FROM EXECUTIVE DIRECTOR, Steve Brooks
You Cannot Improve Student Outcomes with Larger Class Sizes
Article from the September/October 2016 issue of the Bulletin
In 2014 the Globe and Mail reported that one of the major factors parents consider when deciding whether to enrol their children in private school is class size. “For parents considering enrolling their children in private school, class size has become synonymous with education quality. Ms. Axelsson says class size was a deciding factor for many other parents with children at her daughter’s school.” (Sept. 25).
As the father of five, I know first-hand the quality of our public education system. As a professional with 25 years of experience in the educational system as a teacher, school principal, school district manager and as an advocate for teachers, I know that the public education system has never been as stretched to it limits as it is today. It is a testament to school-based personnel that the system is as high achieving as it is. That being said, it is becoming unequivocally apparent that the parents opting out of the public education system are not wrong about class size and the impact it has on their children’s learning.
A review of the major research that has been conducted on class size by Dr. Diane Schanzenbach and published by the National Education Policy Center at the University of Colorado makes clear that class size does indeed matter. According to the report:
Small classes have been found to have positive impacts not only on test scores during the duration of the class-size reduction experiment, but also on life outcomes in the years after the experiment ended. Students who were originally assigned to small classes did better than their school-mates who were assigned to regular-sized classes across a variety of outcomes, including juvenile criminal behaviour, teen pregnancy, high school graduation, college enrollment and completion, quality of college attended, savings behaviours, marriage rates, residential location and homeownership. p.4
Interestingly one of the major studies reviewed by Dr. Schanzenbach, the Tennessee Student Achievement Ratio Experiment, compared the educational and social impacts of small classes with 13-17 students with those of regular classes of 22-25 from kindergarten to grade 3. In Newfoundland and Labrador, the “soft” cap class limits are significantly higher than those of the regular classes cited in the research.
Dr. Schanzenbach’s report makes the following recommendation that policy makers in this province would be prudent to keep in mind:
• Class size is an important determinant of student outcomes, and one that can be directly determined by policy. All else being equal, increasing class sizes will harm student outcomes.
• The evidence suggests that increasing class size will harm not only children’s test scores in the short term, but also their long-run capital formation. Money saved today by increasing class sizes will result in more substantial social and educational costs in the future.
• The payoff from class-size reduction is greater for low-income and minority children, while any increase in class size will likely be most harmful to these populations.
• Policymakers should carefully weigh the efficacy of class-size policy against other potential uses of funds. While lower class size has a demonstrable cost, it may prove the more cost-effective policy overall.

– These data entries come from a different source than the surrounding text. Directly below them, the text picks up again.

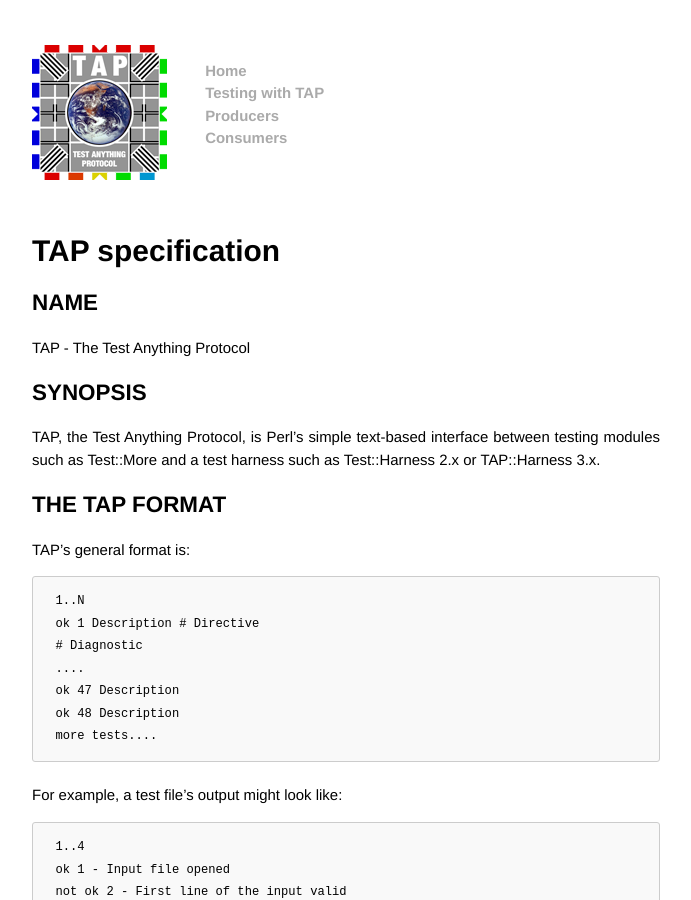
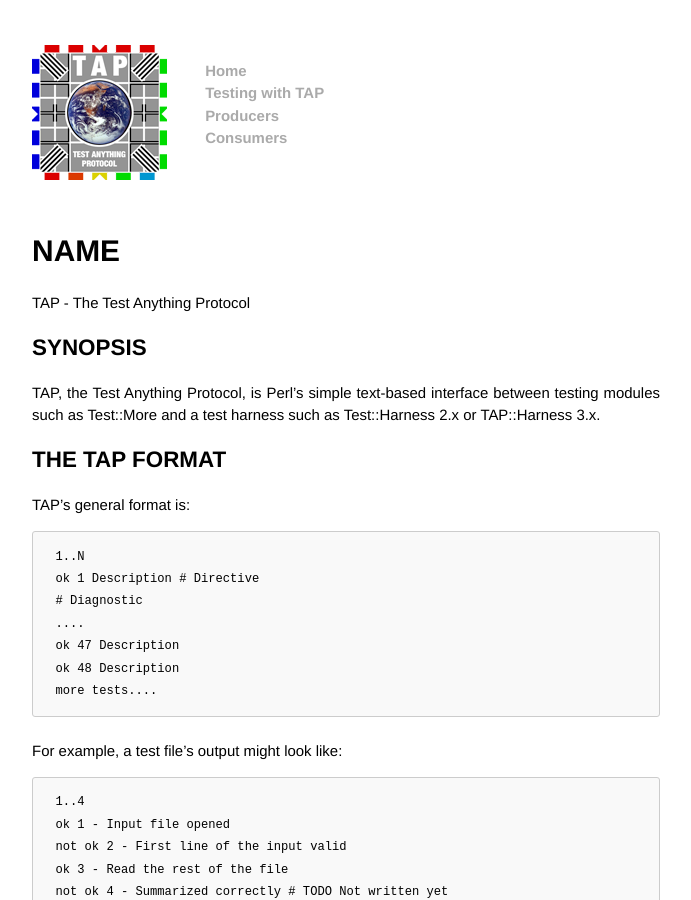
Before and after one commit to TestAnything/testanything.github.io, a Jekyll site: the page built from tap-specification.md, in a window 1280 px wide and 900 px high. Shown: the whole window, without its empty margins (294-985 px from the left). Built offline with Jekyll 4.4.1, drawn with Linux system fonts in a browser that asks for light colours.

Commit message:
fix(tap-specification): fix typo in markdown syntax

```diff
--- a/tap-specification.md
+++ b/tap-specification.md
@@ -3,8 +3,7 @@ layout: default
 title: TAP specification
 ---
 
-# TAP specification
-## NAME
+# NAME
 
 TAP - The Test Anything Protocol
 
```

At the Newfoundland and Labrador Teachers’ Association we know that parents are concerned about the public education system generally and class size specifically. In a recent study of Newfoundland and Labrador parent’s opinions and attitudes the following data was collected:
• 93% of parents believe that the recent budget will have a negative impact on education;
• 83% of parents believe that increasing class sizes will negatively impact quality of children’s education.
Parents understand intuitively that reducing class sizes would be beneficial for children. When asked what they believed to be the acceptable maximum class size per grade level the response was as follows:
|Parental Response||Current Provincial
Class Size Caps (soft)
|Kindergarten = 18||Kindergarten = 20-22|
|Grades 1-3 = 22||Grades 1-3 = 25-27|
|Grades 4-6 = 23||Grades 4-6 = 28-30|
|Grades 7-9 = 25||Grades 7-9 = 29-31|
|Grades 10-12 = 26||Grade 10-12 = No cap in place|
It is not surprising that the recent Panel on the Status of Public Education in Newfoundland and Labrador, which did extensive consultation with educators, parents and community groups made the following recommendation:
That Government and the School District(s) in cooperation with the NLTA and other stakeholders establish a new class size cap for classes with a composition diversity of greater than 10% in primary, elementary, intermediate and senior high schools.
Increasing class sizes and inadequate resourcing of inclusive education are a major concern. This is particularly true when one considers that 21 violent incidents by students against teachers were reported last school year. If our teachers are not safe, how can they ensure the safety of their students, let alone enhance their learning experience.
It would seem that those with the financial ability and opportunity can ensure their children the benefits of small classes. Should children of the public education system be disadvantaged by larger class sizes? It is a public policy question.
Steve Brooks is Executive Director of the NLTA.